Scientific classification
Kingdom: Animalia
Phylum: Arthropoda
Class: Insecta
Order: Hymenoptera
Family: Formicidae
Subfamily: Formicinae
Tribe: Camponotini
Genus: Polyrhachis
Subgenus: Cyrtomyrma
Species: P. dorsena
Binomial name
Polyrhachis dorsena
Kohout, 2006

Polyrhachis dorsena casent0217428 p 1 high.jpg

Polyrhachis dorsena casent0217428 d 1 high.jpg

Specimen Labels

The type colony was collected from a silk nest built on the underside of a palm leaf in rainforest. (Kohout 2006)


Polyrhachis dorsena is similar to Polyrhachis hybosa with both species featuring a distinctly swollen pronotal dorsum and widely rounded pronotal shoulders. However, the mesosoma in Polyrhachis hybosa is distinctly more robust in comparison with that of Polyrhachis dorsena. Also, the eyes in Polyrhachis hybosa are rather flat and they do not reach the lateral cephalic outline in full face view. The eyes in Polyrhachis dorsena are moderately convex and with the head in full face view, they marginally exceed the lateral outline.
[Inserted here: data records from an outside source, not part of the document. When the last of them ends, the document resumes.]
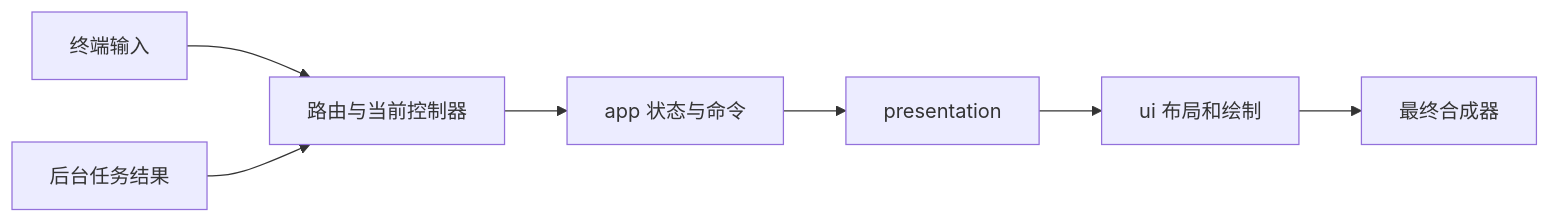
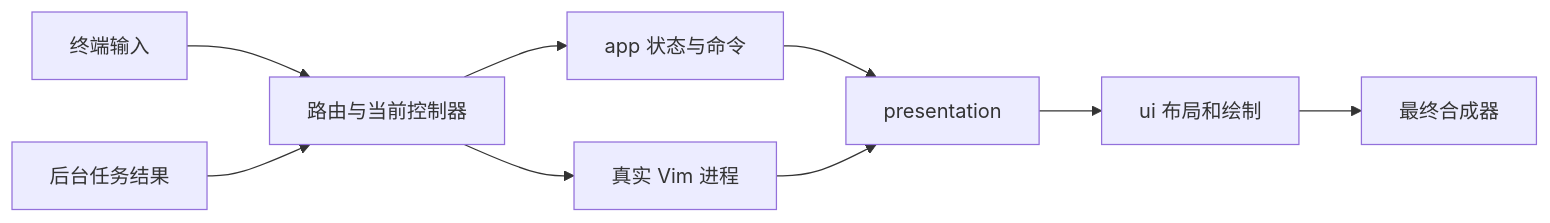
Before and after one commit to peixuanthomas/TundraUX3: the diagram in crates/shell/README.md, drawn with Mermaid. The commit also changed other lines of this file and 50 other files, not shown here.

````diff
--- a/crates/shell/README.md
+++ b/crates/shell/README.md
@@ -65,9 +69,11 @@
 ```mermaid
 flowchart LR
     Input[终端输入] --> Route[路由与当前控制器]
     Route --> App[app 状态与命令]
+    Route --> Vim[真实 Vim 进程]
     App --> Present[presentation]
+    Vim --> Present
     Present --> UI[ui 布局和绘制]
     UI --> Compose[最终合成器]
     Job[后台任务结果] --> Route
 ```
````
Polyrhachis dorsena also resembles Polyrhachis conspicua, however, Polyrhachis dorsena has the pronotal dorsum less strongly convex and lacks a medial, longitudinal furrow along its summit. (Kohout 2006)


New Guinea

Distribution based on Regional Taxon Lists

Indo-Australian Region: New Guinea (type locality).

Check distribution from AntMaps.

Distribution based on specimens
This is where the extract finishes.